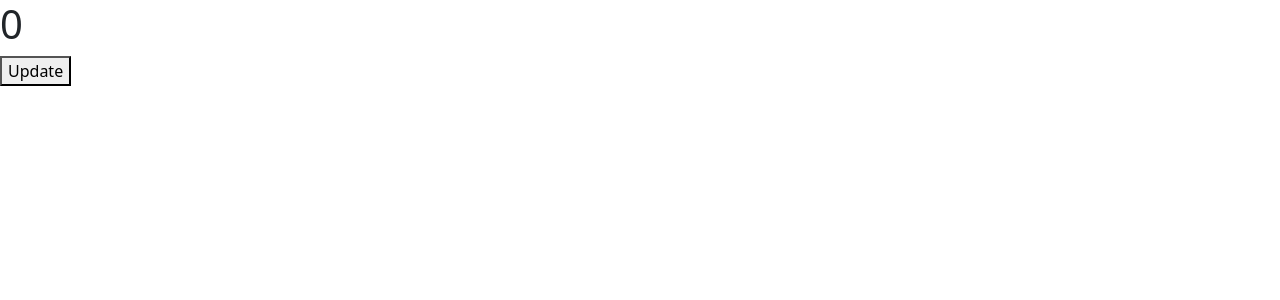
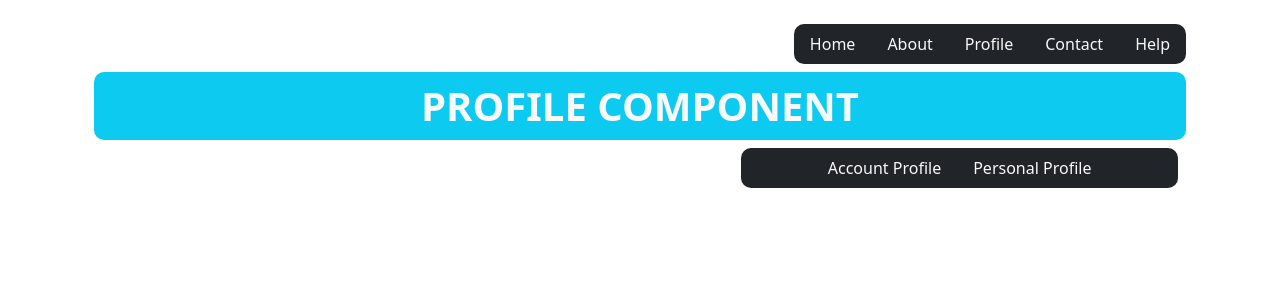
Before and after one commit to dassujan/ejobindiareact, a React (Create React App) app: page /profile in a window 1280 px wide. Shown: the top 300 px of the page. Built offline with nearby package versions, Linux system fonts and the light colour scheme.

Commit message:
DAY024 - REACT ROUTER BASICS

```diff
--- a/package.json
+++ b/package.json
@@ -10,6 +10,7 @@
     "formik": "^2.2.9",
     "react": "^18.2.0",
     "react-dom": "^18.2.0",
+    "react-router-dom": "^6.11.0",
     "react-scripts": "5.0.1",
     "web-vitals": "^2.1.4",
     "yup": "^1.1.1"
--- a/src/App.js
+++ b/src/App.js
@@ -1,13 +1,10 @@
-// import StateManagement from "./HOC/StateManagement"
-import HocParent from "./HOC/HocParent";
-import LifeCycle from "./HOC/LifeCycle";
+import ParentRouter from "./Router/ParentRouter";
+
 
 function App() {
   return (
     <>
-      {/* <StateManagement/> */}
-      {/* <HocParent/> */}
-      <LifeCycle/>
+      <ParentRouter/>
     </>
   );
 }
--- /dev/null
+++ b/src/Router/Pages/About.jsx
@@ -0,0 +1,16 @@
+import React from "react";
+import { useNavigate } from "react-router-dom";
+
+const About = () => {
+    const navigate = useNavigate();
+    return (
+        <div className="container">
+            <header className="bg-success fs-1 fw-bold p-1 text-center text-light" style={{borderRadius:10}}>
+                ABOUT COMPONENT
+            </header>
+            <button className="btn btn-info mt-4" onClick={()=>navigate('/profile')}>Profile</button>
+        </div>
+    )
+}
+
+export default About
--- /dev/null
+++ b/src/Router/Pages/AcProfile.jsx
@@ -0,0 +1,13 @@
+import React from "react";
+
+const AcProfile = () => {
+    return (
+        <div className="container">
+            <header className="bg-success fs-1 fw-bold p-1 text-center text-light" style={{borderRadius:10}}>
+                Account Profile COMPONENT
+            </header>
+        </div>
+    )
+}
+
+export default AcProfile
--- /dev/null
+++ b/src/Router/Pages/Contact.jsx
@@ -0,0 +1,13 @@
+import React from "react";
+
+const Contact = () => {
+    return (
+        <div className="container">
+            <header className="bg-warning fs-1 fw-bold p-1 text-center text-light" style={{borderRadius:10}}>
+                CONTACT COMPONENT
+            </header>
+        </div>
+    )
+}
+
+export default Contact
--- /dev/null
+++ b/src/Router/Pages/Errors.jsx
@@ -0,0 +1,13 @@
+import React from "react";
+
+const Errors = () => {
+    return (
+        <div className="container">
+            <header className="bg-danger fs-1 fw-bold p-1 text-center text-light" style={{borderRadius:10}}>
+                404 PAGE NOT FOUND.....
+            </header>
+        </div>
+    )
+}
+
+export default Errors
--- /dev/null
+++ b/src/Router/Pages/Help.jsx
@@ -0,0 +1,13 @@
+import React from "react";
+
+const Help = () => {
+    return (
+        <div className="container">
+            <header className="bg-secondary fs-1 fw-bold p-1 text-center text-light" style={{borderRadius:10}}>
+                HELP COMPONENT
+            </header>
+        </div>
+    )
+}
+
+export default Help
--- /dev/null
+++ b/src/Router/Pages/Home.jsx
@@ -0,0 +1,16 @@
+import React from "react";
+import { useNavigate } from "react-router-dom";
+
+const Home = () => {
+    const navigate = useNavigate();
+    return (
+        <div className="container" >
+            <header className="bg-primary fs-1 fw-bold p-1 text-center text-light" style={{borderRadius:10}}>
+                HOME COMPONENT
+            </header>
+            <button className="btn btn-success mt-4" onClick={()=>navigate('/about')}>About</button>
+        </div>
+    )
+}
+
+export default Home
--- /dev/null
+++ b/src/Router/Pages/NavBar.jsx
@@ -0,0 +1,19 @@
+import React from 'react'
+import { Link } from 'react-router-dom'
+
+const NavBar = () => {
+  return (
+    <div className='container text-center d-flex justify-content-end'>
+        <nav className='nav bg-dark text-center d-flex justify-content-center mb-2' style={{borderRadius:10}}>
+            <Link className='nav-link text-decoration-none text-light' to='/'>Home</Link>
+            <Link className='nav-link text-decoration-none text-light' to='/about'>About</Link>
+            <Link className='nav-link text-decoration-none text-light' to='/profile'>Profile</Link>
+            <Link className='nav-link text-decoration-none text-light' to='/contact'>Contact</Link>
+            <Link className='nav-link text-decoration-none text-light' to='/help'>Help</Link>
+        </nav>
+
+    </div>
+  )
+}
+
+export default NavBar
--- /dev/null
+++ b/src/Router/Pages/PrProfile.jsx
@@ -0,0 +1,13 @@
+import React from "react";
+
+const PrProfile = () => {
+    return (
+        <div className="container">
+            <header className="bg-primary fs-1 fw-bold p-1 text-center text-light" style={{borderRadius:10}}>
+                Personal Profile COMPONENT
+            </header>
+        </div>
+    )
+}
+
+export default PrProfile
--- /dev/null
+++ b/src/Router/Pages/Profile.jsx
@@ -0,0 +1,21 @@
+import React from "react";
+import { NavLink, Outlet } from "react-router-dom";
+
+const Profile = () => {
+    return (
+        <div className="container">
+            <header className="bg-info fs-1 fw-bold p-1 text-center text-light" style={{borderRadius:10}}>
+                PROFILE COMPONENT
+            </header>
+            <div className="text-center d-flex justify-content-end">
+                <nav className="nav bg-dark d-flex justify-content-center m-2" style={{width:'40%',borderRadius:10}}>
+                <NavLink className='nav-link text-decoration-none text-light' to='ac_profile'>Account Profile</NavLink>
+                <NavLink className='nav-link text-decoration-none text-light' to='pr_profile'>Personal Profile</NavLink>
+                </nav>
+            </div>
+            <Outlet/>
+        </div>
+    )
+}
+
+export default Profile
--- /dev/null
+++ b/src/Router/ParentRouter.jsx
@@ -0,0 +1,35 @@
+import React from "react";
+import Errors from "./Pages/Errors";
+import Home from "./Pages/Home";
+import About from "./Pages/About";
+import Help from "./Pages/Help";
+import Profile from "./Pages/Profile";
+import Contact from "./Pages/Contact";
+import { BrowserRouter as Router, Routes, Route } from "react-router-dom";
+import NavBar from "./Pages/NavBar";
+import AcProfile from "./Pages/AcProfile";
+import PrProfile from "./Pages/PrProfile";
+
+const ParentRouter = () => {
+    return (
+        <div className="container mt-4">
+        <Router>
+            <NavBar/>
+            <Routes>
+                <Route path='/' element={<Home/>}/>
+                <Route path='/home' element={<Home/>}/>
+                <Route path='/about' element={<About/>}/>
+                <Route path='/profile' element={<Profile/>}>
+                    <Route path="ac_profile" element={<AcProfile/>}/>
+                    <Route path="pr_profile" element={<PrProfile/>}/>
+                </Route>
+                <Route path='/contact' element={<Contact/>}/>
+                <Route path='/help' element={<Help/>}/>
+                <Route path='*' element={<Errors/>}/>
+            </Routes>
+        </Router>
+        </div>
+    )
+}
+
+export default ParentRouter
```
Also changed, not shown: 1 other file (tests, documents, lock files or other folders).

______________________________

REQUIRED WORK:
Every record above must be copied exactly; none of the pictures belong in the copy.

RESPONSE BELOW:
Before and after one commit to dassujan/ejobindiareact, a React (Create React App) app: page /profile in a window 1280 px wide. Shown: the top 300 px of the page. Built offline with nearby package versions, Linux system fonts and the light colour scheme.

Commit message:
DAY024 - REACT ROUTER BASICS

```diff
--- a/package.json
+++ b/package.json
@@ -10,6 +10,7 @@
     "formik": "^2.2.9",
     "react": "^18.2.0",
     "react-dom": "^18.2.0",
+    "react-router-dom": "^6.11.0",
     "react-scripts": "5.0.1",
     "web-vitals": "^2.1.4",
     "yup": "^1.1.1"
--- a/src/App.js
+++ b/src/App.js
@@ -1,13 +1,10 @@
-// import StateManagement from "./HOC/StateManagement"
-import HocParent from "./HOC/HocParent";
-import LifeCycle from "./HOC/LifeCycle";
+import ParentRouter from "./Router/ParentRouter";
+
 
 function App() {
   return (
     <>
-      {/* <StateManagement/> */}
-      {/* <HocParent/> */}
-      <LifeCycle/>
+      <ParentRouter/>
     </>
   );
 }
--- /dev/null
+++ b/src/Router/Pages/About.jsx
@@ -0,0 +1,16 @@
+import React from "react";
+import { useNavigate } from "react-router-dom";
+
+const About = () => {
+    const navigate = useNavigate();
+    return (
+        <div className="container">
+            <header className="bg-success fs-1 fw-bold p-1 text-center text-light" style={{borderRadius:10}}>
+                ABOUT COMPONENT
+            </header>
+            <button className="btn btn-info mt-4" onClick={()=>navigate('/profile')}>Profile</button>
+        </div>
+    )
+}
+
+export default About
--- /dev/null
+++ b/src/Router/Pages/AcProfile.jsx
@@ -0,0 +1,13 @@
+import React from "react";
+
+const AcProfile = () => {
+    return (
+        <div className="container">
+            <header className="bg-success fs-1 fw-bold p-1 text-center text-light" style={{borderRadius:10}}>
+                Account Profile COMPONENT
+            </header>
+        </div>
+    )
+}
+
+export default AcProfile
--- /dev/null
+++ b/src/Router/Pages/Contact.jsx
@@ -0,0 +1,13 @@
+import React from "react";
+
+const Contact = () => {
+    return (
+        <div className="container">
+            <header className="bg-warning fs-1 fw-bold p-1 text-center text-light" style={{borderRadius:10}}>
+                CONTACT COMPONENT
+            </header>
+        </div>
+    )
+}
+
+export default Contact
--- /dev/null
+++ b/src/Router/Pages/Errors.jsx
@@ -0,0 +1,13 @@
+import React from "react";
+
+const Errors = () => {
+    return (
+        <div className="container">
+            <header className="bg-danger fs-1 fw-bold p-1 text-center text-light" style={{borderRadius:10}}>
+                404 PAGE NOT FOUND.....
+            </header>
+        </div>
+    )
+}
+
+export default Errors
--- /dev/null
+++ b/src/Router/Pages/Help.jsx
@@ -0,0 +1,13 @@
+import React from "react";
+
+const Help = () => {
+    return (
+        <div className="container">
+            <header className="bg-secondary fs-1 fw-bold p-1 text-center text-light" style={{borderRadius:10}}>
+                HELP COMPONENT
+            </header>
+        </div>
+    )
+}
+
+export default Help
--- /dev/null
+++ b/src/Router/Pages/Home.jsx
@@ -0,0 +1,16 @@
+import React from "react";
+import { useNavigate } from "react-router-dom";
+
+const Home = () => {
+    const navigate = useNavigate();
+    return (
+        <div className="container" >
+            <header className="bg-primary fs-1 fw-bold p-1 text-center text-light" style={{borderRadius:10}}>
+                HOME COMPONENT
+            </header>
+            <button className="btn btn-success mt-4" onClick={()=>navigate('/about')}>About</button>
+        </div>
+    )
+}
+
+export default Home
--- /dev/null
+++ b/src/Router/Pages/NavBar.jsx
@@ -0,0 +1,19 @@
+import React from 'react'
+import { Link } from 'react-router-dom'
+
+const NavBar = () => {
+  return (
+    <div className='container text-center d-flex justify-content-end'>
+        <nav className='nav bg-dark text-center d-flex justify-content-center mb-2' style={{borderRadius:10}}>
+            <Link className='nav-link text-decoration-none text-light' to='/'>Home</Link>
+            <Link className='nav-link text-decoration-none text-light' to='/about'>About</Link>
+            <Link className='nav-link text-decoration-none text-light' to='/profile'>Profile</Link>
+            <Link className='nav-link text-decoration-none text-light' to='/contact'>Contact</Link>
+            <Link className='nav-link text-decoration-none text-light' to='/help'>Help</Link>
+        </nav>
+
+    </div>
+  )
+}
+
+export default NavBar
--- /dev/null
+++ b/src/Router/Pages/PrProfile.jsx
@@ -0,0 +1,13 @@
+import React from "react";
+
+const PrProfile = () => {
+    return (
+        <div className="container">
+            <header className="bg-primary fs-1 fw-bold p-1 text-center text-light" style={{borderRadius:10}}>
+                Personal Profile COMPONENT
+            </header>
+        </div>
+    )
+}
+
+export default PrProfile
--- /dev/null
+++ b/src/Router/Pages/Profile.jsx
@@ -0,0 +1,21 @@
+import React from "react";
+import { NavLink, Outlet } from "react-router-dom";
+
+const Profile = () => {
+    return (
+        <div className="container">
+            <header className="bg-info fs-1 fw-bold p-1 text-center text-light" style={{borderRadius:10}}>
+                PROFILE COMPONENT
+            </header>
+            <div className="text-center d-flex justify-content-end">
+                <nav className="nav bg-dark d-flex justify-content-center m-2" style={{width:'40%',borderRadius:10}}>
+                <NavLink className='nav-link text-decoration-none text-light' to='ac_profile'>Account Profile</NavLink>
+                <NavLink className='nav-link text-decoration-none text-light' to='pr_profile'>Personal Profile</NavLink>
+                </nav>
+            </div>
+            <Outlet/>
+        </div>
+    )
+}
+
+export default Profile
--- /dev/null
+++ b/src/Router/ParentRouter.jsx
@@ -0,0 +1,35 @@
+import React from "react";
+import Errors from "./Pages/Errors";
+import Home from "./Pages/Home";
+import About from "./Pages/About";
+import Help from "./Pages/Help";
+import Profile from "./Pages/Profile";
+import Contact from "./Pages/Contact";
+import { BrowserRouter as Router, Routes, Route } from "react-router-dom";
+import NavBar from "./Pages/NavBar";
+import AcProfile from "./Pages/AcProfile";
+import PrProfile from "./Pages/PrProfile";
+
+const ParentRouter = () => {
+    return (
+        <div className="container mt-4">
+        <Router>
+            <NavBar/>
+            <Routes>
+                <Route path='/' element={<Home/>}/>
+                <Route path='/home' element={<Home/>}/>
+                <Route path='/about' element={<About/>}/>
+                <Route path='/profile' element={<Profile/>}>
+                    <Route path="ac_profile" element={<AcProfile/>}/>
+                    <Route path="pr_profile" element={<PrProfile/>}/>
+                </Route>
+                <Route path='/contact' element={<Contact/>}/>
+                <Route path='/help' element={<Help/>}/>
+                <Route path='*' element={<Errors/>}/>
+            </Routes>
+        </Router>
+        </div>
+    )
+}
+
+export default ParentRouter
```
Also changed, not shown: 1 other file (tests, documents, lock files or other folders).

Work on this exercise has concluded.